Cindy Coble, the mother of a 13-year-old autistic boy, Jack, thanked the RYBC for helping to pay his tuition to the New England Youth Theatre for the past seven years.
Coble, a single mother with three kids, wasnâ€™t having financial difficulties until she was hit by a car while riding a bicycle, requiring seven surgeries.
â€œRYBC has been there consistently for Jack and I canâ€™t express my gratitude enough,’ said Coble.
Jackâ€™s health problems made school difficult for him, said Rebecca Waxman, the executive director of the New England Youth Theatre.
â€œThis was a kid ready for success,â€ she said. Since his first foray onto the stage, Jack has excelled, said Waxman.
â€œHis energy on the stage is limitless,â€ she said. â€œIn every show he has been in he has been outstanding.
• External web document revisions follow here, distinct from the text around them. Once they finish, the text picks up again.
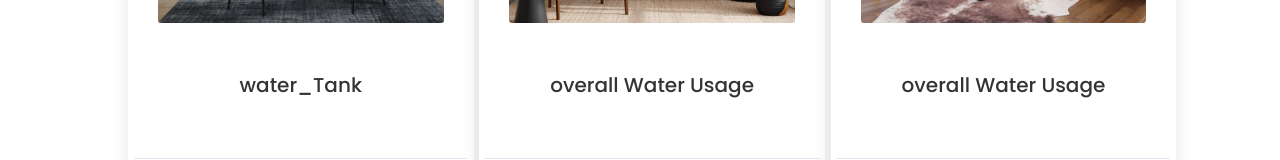
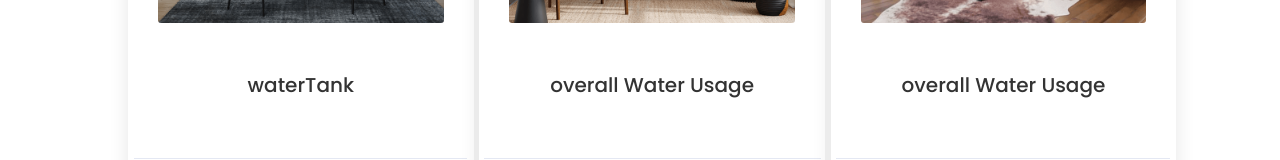
Before and after one commit to ramsagar100/KSSEM-HIO25-018, a React (Create React App) app: page / in a window 1280 px wide. Shown: the part 1763-1923 px from the top of the page. Built offline with nearby package versions, Linux system fonts and the light colour scheme.

Commit message:
update Recent card component

```diff
--- a/src/App.js
+++ b/src/App.js
@@ -1,6 +1,6 @@
 import "./App.css";
-import { BrowserRouter as Router, Routes, Route } from "react-router-dom";
-import Pages from "./components/pages/Pages"
+// import { BrowserRouter as Router, Routes, Route } from "react-router-dom";
+import Pages from "./components/pages/Pages";
 function App() {
 
 
--- a/src/components/Usgae/UsageWaterTank.js
+++ b/src/components/Usgae/UsageWaterTank.js
@@ -7,7 +7,7 @@ const READ_API_KEY = "NWTU8JZHC0BHR2JK";
 const POLL_INTERVAL_MS = 20000; // 20s
 const API_URL = `https://api.thingspeak.com/channels/${CHANNEL_ID}/feeds.json?api_key=${READ_API_KEY}&results=1`;
 
-const UsageWater_Tank = () => {
+const UsagewaterTank = () => {
   const [waterLevel, setWaterLevel] = useState("-");
   const [lastUpdate, setLastUpdate] = useState("-");
 
@@ -57,4 +57,4 @@ const UsageWater_Tank = () => {
   );
 };
 
-export default UsageWater_Tank;
+export default UsagewaterTank;
--- a/src/components/data/Data.js
+++ b/src/components/data/Data.js
@@ -80,7 +80,7 @@ export const list5=[
   {
     id: 4,
     cover: "../images/list/p-4.png",
-    name:"water_Tank",
+    name:"waterTank",
     price:"67.7Liters"
   },
   {
--- a/src/components/home/recent/RecentCard.jsx
+++ b/src/components/home/recent/RecentCard.jsx
@@ -67,7 +67,7 @@ const RecentCard = () => {
                     <button className="btn2">Start</button>
                   </a>
                 ) : (
-                  <Link to={route || "/Usage"}>
+                  <Link to={route || `/Usage${name}`}>
                     <button className="btn2">Start</button>
                   </Link>
                 )}
--- a/src/components/pages/Pages.jsx
+++ b/src/components/pages/Pages.jsx
@@ -16,8 +16,8 @@ import Contact from "../contact/Contact";
 import Login from "../login/src/components/Login";
 import Usage from "../Usgae/Usage";
 import UsageGarden from "../Usgae/UsageGarden";
-import UsageWater_Tank from "../Usgae/Usagewater_Tank";
-// This wrapper allows access to location inside Router
+import UsageWaterTank from "../Usgae/UsageWaterTank";
+// LayoutWrapper to control Header/Footer visibility
 const LayoutWrapper = () => {
   const location = useLocation();
   const hideHeaderFooter = location.pathname === "/login";
@@ -31,6 +31,8 @@ const LayoutWrapper = () => {
         <Route path="/login" element={<Login />} />
         <Route path="/usageBathroom" element={<Usage />} />
         <Route path="/usageGarden" element={<UsageGarden />} />
+        <Route path="/UsagewaterTank" element={<UsageWaterTank/>} />
+        {/* Fixed route path: consistent lowercase naming */}
 
         <Route path="/about" element={<About />} />
         <Route path="/services" element={<Services />} />
```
Itâ€™s really delightful to watch him.â€
Though the NEYT is rightfully proud of the work itâ€™s done with Jack, Waxman said the credit belongs to his mother.
â€œI commend Cindy for doing an exhaustive search to help Jack get the help he needs,â€ said Waxman.
Brown said it has been a pleasure watching Jackâ€™s progress with NEYT.
â€œHe really thrives in that setting,â€ he said.
Over the years, the RYBC donated money to a number of young people for eye glasses, dental work, medical bills and tuition for camp and after school programs.
â€œWe have great communication with the area service providers such as Youth Services, Brattleboro Parks & Recreation Department, River Gallery School, Green Mountain Girls Camp, YMCA Lewis Day Camp, Camp Waubanong, and New England Youth Theatre among othersâ€ said Brown.
In addition, the RYBC has worked with Mollie Burke and supported her summer arts project at Westgate Housing Community through her Art in Neighborhood organization, the Circus Arts Camp and the Therapeutic Horse Back Riding Camp.
To be eligible for funds, a child must be referred by an outside agency, such as a school or a health care provider.
By BOB AUDETTE, Reformer Staff, The Brattleboro Reformer